**Instructions to follow:**
With pictures removed, print the listing exactly.

Records supplied Block Start

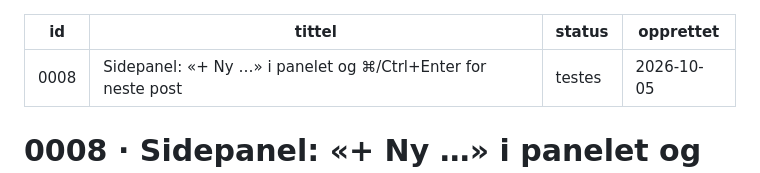
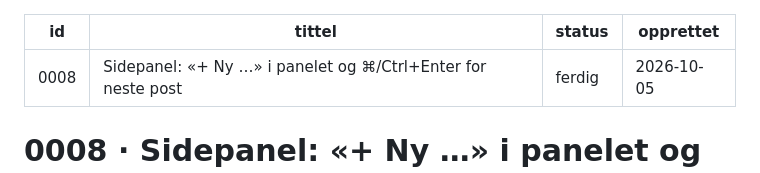
Before and after one commit to bbeitnes/Soknadsportal, a Markdown page: .kanban/5-ferdig/0008-sidepanel-rask-vei-til-neste-etter-enter.md, the part around the change. Rendered like a GitHub page.

```diff
--- a/.kanban/4-testes/0008-sidepanel-rask-vei-til-neste-etter-enter.md
+++ b/.kanban/5-ferdig/0008-sidepanel-rask-vei-til-neste-etter-enter.md
@@ -1,7 +1,7 @@
 ---
 id: 0008
 tittel: Sidepanel: «+ Ny …» i panelet og ⌘/Ctrl+Enter for neste post
-status: testes
+status: ferdig
 opprettet: 2026-10-05
 ---
 
```
Also changed, not shown: .kanban/5-ferdig/0007-ny-leverandoer-rett-fra-innkjoep-utgifter-og-revisjon.md (renamed from .kanban/4-testes/0007-ny-leverandoer-rett-fra-innkjoep-utgifter-og-revisjon.md, +1 -1 lines).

Records supplied Block End

**Written solution:**
Before and after one commit to bbeitnes/Soknadsportal, a Markdown page: .kanban/5-ferdig/0008-sidepanel-rask-vei-til-neste-etter-enter.md, the part around the change. Rendered like a GitHub page.

```diff
--- a/.kanban/4-testes/0008-sidepanel-rask-vei-til-neste-etter-enter.md
+++ b/.kanban/5-ferdig/0008-sidepanel-rask-vei-til-neste-etter-enter.md
@@ -1,7 +1,7 @@
 ---
 id: 0008
 tittel: Sidepanel: «+ Ny …» i panelet og ⌘/Ctrl+Enter for neste post
-status: testes
+status: ferdig
 opprettet: 2026-10-05
 ---
 
```
Also changed, not shown: .kanban/5-ferdig/0007-ny-leverandoer-rett-fra-innkjoep-utgifter-og-revisjon.md (renamed from .kanban/4-testes/0007-ny-leverandoer-rett-fra-innkjoep-utgifter-og-revisjon.md, +1 -1 lines).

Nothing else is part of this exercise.